What the task asks> Each entry must come back word for word; drop the images as you go.

Given information>
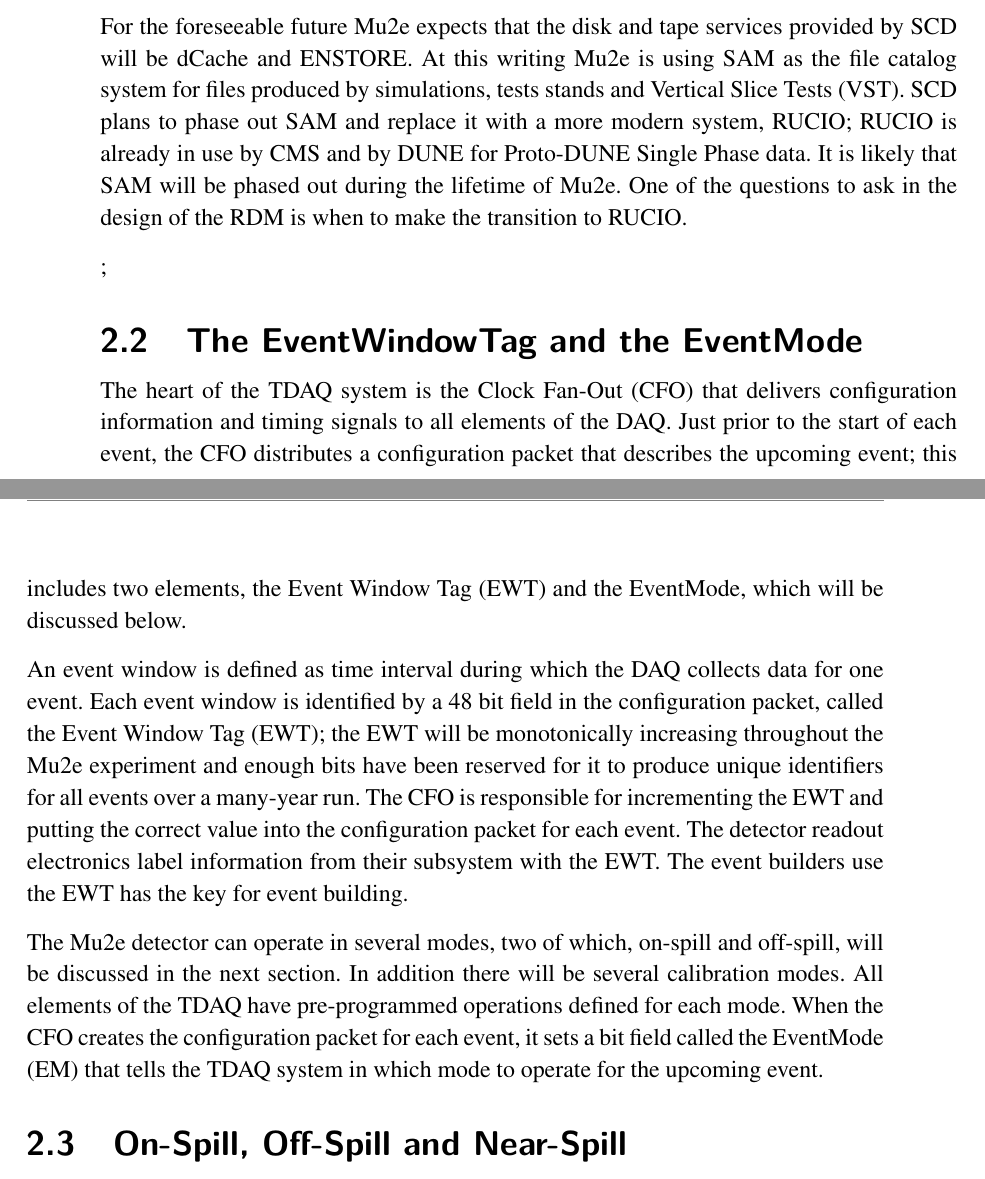
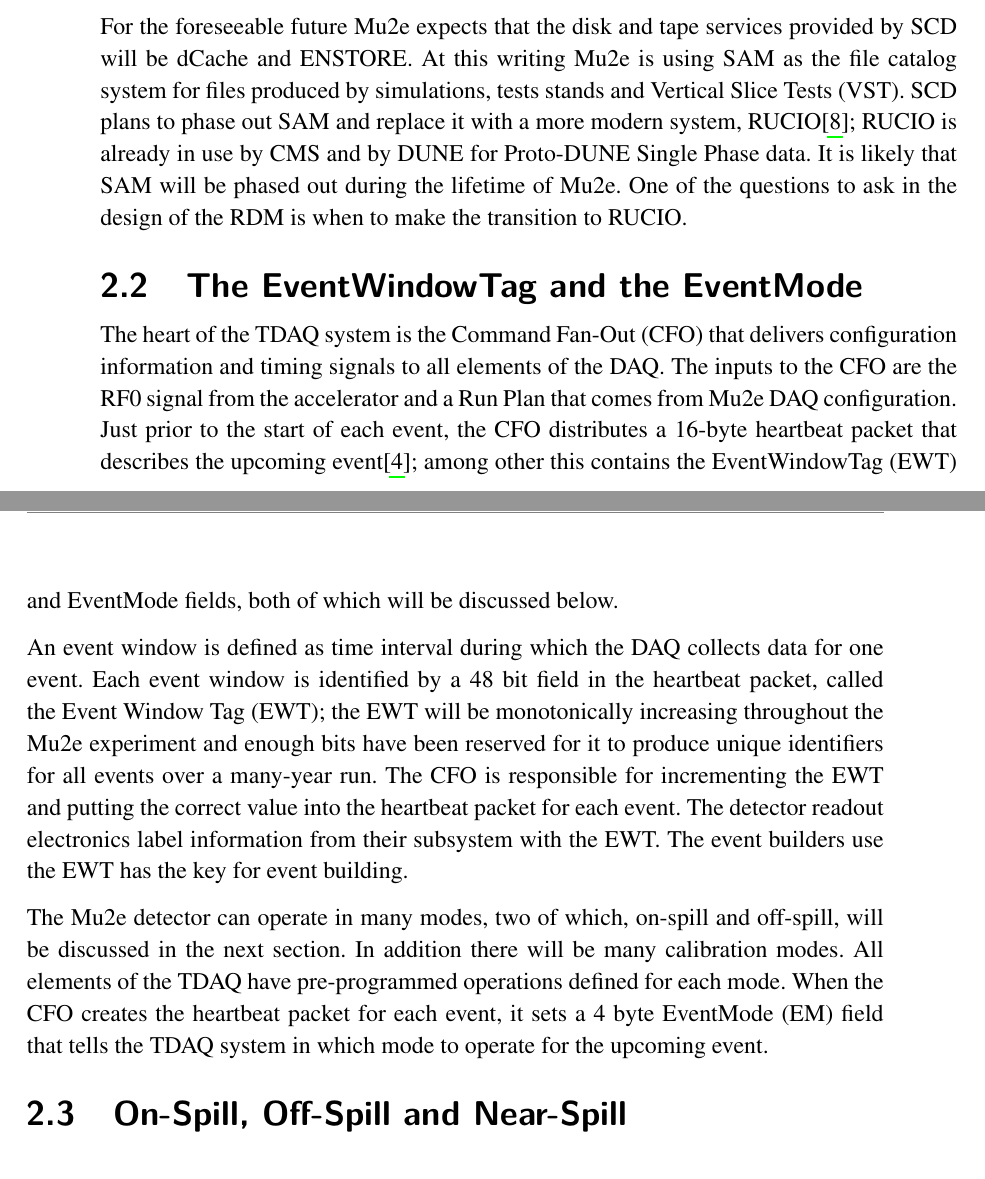
Before and after one commit to kutschke/RDM, a LaTeX book (print.tex, which reads body/body.tex): two parts of pages 13 and 14 of 32, joined at a grey line, cut so that both start at the same text. Compiled offline with pdfLaTeX.

Commit message:
Add references for RUCIO and TDAQ.  General editing.

```diff
--- a/body/body.tex
+++ b/body/body.tex
@@ -178,42 +178,41 @@
 by SCD will be dCache and ENSTORE.
 At this writing Mu2e is using SAM as the file catalog system for files produced
 by simulations, tests stands and Vertical Slice Tests (VST).
-SCD plans to phase out SAM and replace it with a more modern system, RUCIO;
+SCD plans to phase out SAM and replace it with a more modern system, RUCIO\cite{RUCIOHome};
 RUCIO is already in use by CMS and by DUNE for Proto-DUNE Single Phase data.
 It is likely that SAM will be phased out during the lifetime of Mu2e.
 One of the questions to ask in the design of the RDM is
 when to make the transition to RUCIO.
 
-\fixme{RUCIO reference};
-
 \section{The EventWindowTag and the EventMode}
 \label{sec:EWTagAndEventMode}
 
-The heart of the TDAQ system is the Clock Fan-Out (CFO) that delivers
+The heart of the TDAQ system is the Command Fan-Out (CFO) that delivers
 configuration information and timing signals to all elements of the DAQ.
-Just prior to the start of each event, the CFO distributes a configuration packet
-that describes the upcoming event;
-this includes two elements, the Event Window Tag (EWT) and the EventMode, which will be discussed below.
-
-\fixme{Ask Ryan what the right name for configuration packet is.}
+The inputs to the CFO are the RF0 signal from the accelerator
+and a Run Plan that comes from Mu2e DAQ configuration.
+Just prior to the start of each event,
+the CFO distributes a 16-byte heartbeat packet that describes the upcoming event\cite{PacketProtocols};
+among other this contains the EventWindowTag (EWT) and EventMode fields,
+both of which will be discussed below.
 
 An event window is defined as time interval during which the DAQ collects data for one event.
-Each event window is identified by a 48 bit field in the configuration packet, called
+Each event window is identified by a 48 bit field in the heartbeat packet, called
 the Event Window Tag (EWT);
 the EWT will be monotonically increasing throughout the Mu2e experiment and
 enough bits have been reserved for it to produce unique identifiers for all
 events over a many-year run.
 The CFO is responsible for incrementing the EWT and putting the correct value into
-the configuration packet for each event.
+the heartbeat packet for each event.
 The detector readout electronics label information from their subsystem with the EWT.
 The event builders use the EWT has the key for event building.
 
-The Mu2e detector can operate in several modes, two of which,
+The Mu2e detector can operate in many modes, two of which,
 on-spill and off-spill, will be discussed in the next section.
-In addition there will be several calibration modes.
+In addition there will be many calibration modes.
 All elements of the TDAQ have pre-programmed operations defined for each mode.
-When the CFO creates the configuration packet for each event,
-it sets a bit field called the EventMode (EM)
+When the CFO creates the heartbeat packet for each event,
+it sets a 4 byte EventMode (EM) field
 that tells the TDAQ system in which mode to operate for the upcoming event.
 
 \section{On-Spill, Off-Spill and Near-Spill}
```
Also changed, not shown: references.bib (+20 -0 lines), body/body.tex (27 more changed lines).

Problem solution>
Before and after one commit to kutschke/RDM, a LaTeX book (print.tex, which reads body/body.tex): two parts of pages 13 and 14 of 32, joined at a grey line, cut so that both start at the same text. Compiled offline with pdfLaTeX.

Commit message:
Add references for RUCIO and TDAQ.  General editing.

```diff
--- a/body/body.tex
+++ b/body/body.tex
@@ -178,42 +178,41 @@
 by SCD will be dCache and ENSTORE.
 At this writing Mu2e is using SAM as the file catalog system for files produced
 by simulations, tests stands and Vertical Slice Tests (VST).
-SCD plans to phase out SAM and replace it with a more modern system, RUCIO;
+SCD plans to phase out SAM and replace it with a more modern system, RUCIO\cite{RUCIOHome};
 RUCIO is already in use by CMS and by DUNE for Proto-DUNE Single Phase data.
 It is likely that SAM will be phased out during the lifetime of Mu2e.
 One of the questions to ask in the design of the RDM is
 when to make the transition to RUCIO.
 
-\fixme{RUCIO reference};
-
 \section{The EventWindowTag and the EventMode}
 \label{sec:EWTagAndEventMode}
 
-The heart of the TDAQ system is the Clock Fan-Out (CFO) that delivers
+The heart of the TDAQ system is the Command Fan-Out (CFO) that delivers
 configuration information and timing signals to all elements of the DAQ.
-Just prior to the start of each event, the CFO distributes a configuration packet
-that describes the upcoming event;
-this includes two elements, the Event Window Tag (EWT) and the EventMode, which will be discussed below.
-
-\fixme{Ask Ryan what the right name for configuration packet is.}
+The inputs to the CFO are the RF0 signal from the accelerator
+and a Run Plan that comes from Mu2e DAQ configuration.
+Just prior to the start of each event,
+the CFO distributes a 16-byte heartbeat packet that describes the upcoming event\cite{PacketProtocols};
+among other this contains the EventWindowTag (EWT) and EventMode fields,
+both of which will be discussed below.
 
 An event window is defined as time interval during which the DAQ collects data for one event.
-Each event window is identified by a 48 bit field in the configuration packet, called
+Each event window is identified by a 48 bit field in the heartbeat packet, called
 the Event Window Tag (EWT);
 the EWT will be monotonically increasing throughout the Mu2e experiment and
 enough bits have been reserved for it to produce unique identifiers for all
 events over a many-year run.
 The CFO is responsible for incrementing the EWT and putting the correct value into
-the configuration packet for each event.
+the heartbeat packet for each event.
 The detector readout electronics label information from their subsystem with the EWT.
 The event builders use the EWT has the key for event building.
 
-The Mu2e detector can operate in several modes, two of which,
+The Mu2e detector can operate in many modes, two of which,
 on-spill and off-spill, will be discussed in the next section.
-In addition there will be several calibration modes.
+In addition there will be many calibration modes.
 All elements of the TDAQ have pre-programmed operations defined for each mode.
-When the CFO creates the configuration packet for each event,
-it sets a bit field called the EventMode (EM)
+When the CFO creates the heartbeat packet for each event,
+it sets a 4 byte EventMode (EM) field
 that tells the TDAQ system in which mode to operate for the upcoming event.
 
 \section{On-Spill, Off-Spill and Near-Spill}
```
Also changed, not shown: references.bib (+20 -0 lines), body/body.tex (27 more changed lines).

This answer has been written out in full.